Although the fear of deportation is temporarily mitigated, DACA recipients do not have social security numbers, they don’t have access to health insurance, and they don’t have a clear path to legal residence. Even though many of these families immigrated to the U.S. for their children to have access to quality education, DACA recipients are not able to apply for student loans, so many don’t have access to the funding needed to afford higher education.

“We are a country built on the backs of immigrants. Our sentiment is that DACA students are just as deserving of financial assistance as anyone else,” says Susan. “Anything that we can do to facilitate making a DACA recipient’s life more fully realized is crucial, and we believe that everyone should assume responsibility for that.”

Mental Health Needs Specific to Immigrant Families

Undocumented families in the U.S. live with the constant fear of being deported. This fear deters many of them to not seek health care when they are injured or ill. Also, many parents don’t allow their children to participate fully in school, such as partake in extra-curricular activities.

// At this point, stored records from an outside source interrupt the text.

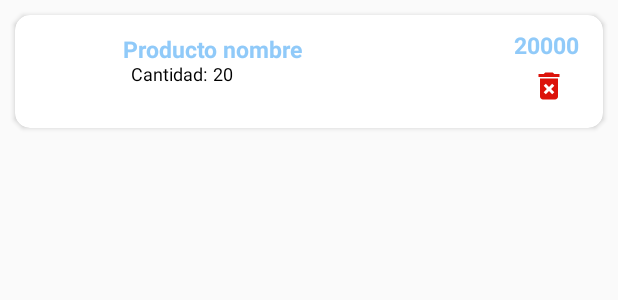
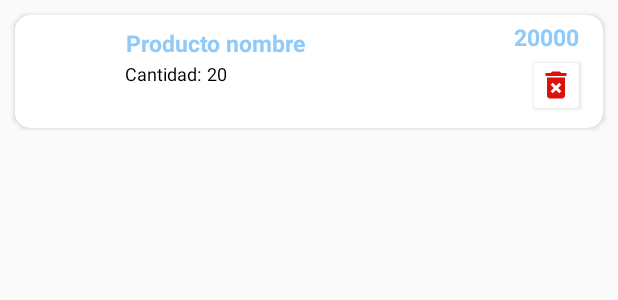
Before and after one commit to carloshuila/EmpredApp, an Android app: the layout cardview_item_pedidos.xml on its own in the app's theme, with its tools: preview values and no code run, on a phone screen of 412 x 824 dp. Shown: the top 300 px of the screen. Run offline under Robolectric (Android 15) with nearby library versions, the phone set to English and light mode, and no system bars.

Commit message:
eliminar pedido

```diff
--- a/app/src/main/java/edu/aplimovil/emprendapp/pedido/Pedido.java
+++ b/app/src/main/java/edu/aplimovil/emprendapp/pedido/Pedido.java
@@ -1,6 +1,8 @@
 package edu.aplimovil.emprendapp.pedido;
 
-public class Pedido {
+import java.io.Serializable;
+
+public class Pedido  implements Serializable {
     int id;
     String nombre;
     int precioTotal;
--- a/app/src/main/java/edu/aplimovil/emprendapp/postres/PostreConectActivity.java
+++ b/app/src/main/java/edu/aplimovil/emprendapp/postres/PostreConectActivity.java
@@ -25,6 +25,7 @@ import java.util.List;
 import java.util.Map;
 
 import edu.aplimovil.emprendapp.R;
+import edu.aplimovil.emprendapp.menu.PedidosActivity;
 import edu.aplimovil.emprendapp.pedido.Pedido;
 
 public class PostreConectActivity extends AppCompatActivity {
@@ -40,6 +41,7 @@ public class PostreConectActivity extends AppCompatActivity {
     Postre postre = null;
     public  String num;
     public  int cantidadTotal;
+
 
     @Override
     protected void onCreate(Bundle savedInstanceState) {
--- a/app/src/main/res/layout/activity_pedidos.xml
+++ b/app/src/main/res/layout/activity_pedidos.xml
@@ -110,7 +110,7 @@
             android:layout_marginEnd="4dp"
             android:layout_marginRight="200dp"
             android:paddingStart="30dp"
-            android:text="50000"
+            android:text=" "
             android:textColor="@color/colorNegro"
             android:textSize="20dp"
             android:textStyle="bold" />
--- a/app/src/main/res/layout/cardview_item_pedidos.xml
+++ b/app/src/main/res/layout/cardview_item_pedidos.xml
@@ -20,26 +20,25 @@
             android:id="@+id/id_pedido_img"
             android:layout_width="65dp"
             android:layout_height="65dp"
-            android:layout_marginStart="4dp"
             android:background="@color/colorBlanco"
-            android:contentDescription="TODO"
-            android:scaleType="centerCrop"
+
+
             app:layout_constraintBottom_toBottomOf="parent"
-            app:layout_constraintStart_toStartOf="parent"
-            app:layout_constraintTop_toTopOf="parent" />
+            app:layout_constraintTop_toTopOf="parent"
+            tools:layout_editor_absoluteX="1dp" />
 
         <TextView
             android:id="@+id/id_pedido_nombre"
             android:layout_width="250dp"
             android:layout_height="17dp"
-            android:layout_marginTop="12dp"
+            android:layout_marginTop="8dp"
             android:background="@color/colorCintaCard"
             android:text="Producto nombre"
             android:textColor="@color/colorPrimary"
             android:textSize="15sp"
             android:textStyle="bold"
             app:layout_constraintEnd_toEndOf="parent"
-            app:layout_constraintHorizontal_bias="0.039"
+            app:layout_constraintHorizontal_bias="0.109"
             app:layout_constraintStart_toEndOf="@+id/id_pedido_img"
             app:layout_constraintTop_toTopOf="parent" />
 
@@ -71,27 +70,43 @@
             android:id="@+id/id_pedidos_total"
             android:layout_width="wrap_content"
             android:layout_height="wrap_content"
+            android:layout_marginTop="4dp"
             android:layout_marginEnd="16dp"
             android:text="20000"
             android:textColor="@color/colorPrimary"
             android:textSize="15sp"
             android:textStyle="bold"
-            app:layout_constraintBottom_toTopOf="@+id/id_pedidos_eliminar"
             app:layout_constraintEnd_toEndOf="parent"
             app:layout_constraintHorizontal_bias="1.0"
             app:layout_constraintStart_toEndOf="@+id/id_pedido_nombre"
-            app:layout_constraintTop_toTopOf="parent"
-            app:layout_constraintVertical_bias="0.666" />
+            app:layout_constraintTop_toTopOf="parent" />
 
-        <ImageView
-            android:id="@+id/id_pedidos_eliminar"
-            android:layout_width="wrap_content"
-            android:layout_height="wrap_content"
-            android:layout_marginEnd="24dp"
+        <androidx.cardview.widget.CardView
+            android:id="@+id/id_cardViewEliminar"
+            android:clickable="true"
+            android:layout_width="30dp"
+            android:layout_height="30dp"
+            android:layout_marginStart="279dp"
+            android:layout_marginTop="9dp"
+            android:layout_marginEnd="16dp"
             android:layout_marginBottom="16dp"
             app:layout_constraintBottom_toBottomOf="parent"
             app:layout_constraintEnd_toEndOf="parent"
-            app:srcCompat="@drawable/delete" />
+            app:layout_constraintHorizontal_bias="1.0"
+            app:layout_constraintStart_toEndOf="@+id/id_pedido_img"
+            app:layout_constraintTop_toBottomOf="@+id/id_pedidos_total">
+
+            <ImageView
+                android:id="@+id/id_pedidos_eliminar"
+                android:layout_width="wrap_content"
+                android:layout_height="wrap_content"
+                android:layout_gravity="center"
+
+
+                app:srcCompat="@drawable/delete" />
+
+        </androidx.cardview.widget.CardView>
+
 
     </androidx.constraintlayout.widget.ConstraintLayout>
 </androidx.cardview.widget.CardView>
```
Also changed, not shown: app/src/main/java/edu/aplimovil/emprendapp/menu/PedidosActivity.java (+59 -1 lines), app/src/main/java/edu/aplimovil/emprendapp/pedido/AdapterPedido.java (+31 -1 lines), app/src/main/java/edu/aplimovil/emprendapp/postres/AdapterPostres.java (+10 -0 lines).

“In my world, I come across a lot of families who are not documented,” says Susan, an attorney representing children in foster care, some of whom are DACA recipients. “These families are living in the shadow of the full American experience. I’ve recently had a case where a family was separated at the border and the children were placed with someone who was abusive to them. And the father felt powerless because he was not documented.”

It is stressful for the undocumented parents, but also for the young DACA recipients. Even though they have protection from deportation for two years, their parents do not.

“Imagine the stress you would feel as a child,” says Susan. “To be worried that at any point in time their parents could be in a car accident and need medical care and then be deported. It’s very, very stressful and there is a huge need for mental health resources for this population.” 

The couple is inspired by the commitment of DACA students to higher education, particularly given the obstacles they have already had to overcome in their lives.

“We appreciate the passion these DACA students must have about mental health to not let the immense stressors in their lives stop them from earning an advanced degree,” says Susan. “They have overcome huge obstacles, and then propelled themselves forward into the mental health field, and we think that’s unbelievable and they should be applauded, and not in the shadows, but, publicly!”

Paying it Forward

Both Yair and Susan are first-generation Americans. Susan’s family emigrated from Ireland and Yair is originally from Israel. The couple met while attending college at the University of Chicago where they both received scholarship funding.

“Other generous people helped make education available for us, so we feel it’s appropriate to turn around and help in the same way that we were helped,” says Susan.

Lastly, Susan and Yair believe that the best professionals to offer mental health services to immigrant families are those who have lived this life, firsthand. 

“We think it’s wonderful that PAU offers higher education to such a diverse community of students, and this diversity in professionals in the mental health fields is a net positive for society,” says Yair.

“For us, undocumented families are not statistics, they are real people,” says Susan. “Having more trained professionals that have had the same personal experiences as their clients—to understand how difficult it is for these families to navigate life—is an extraordinary thing, and we are more than happy to give back to the community in this way.”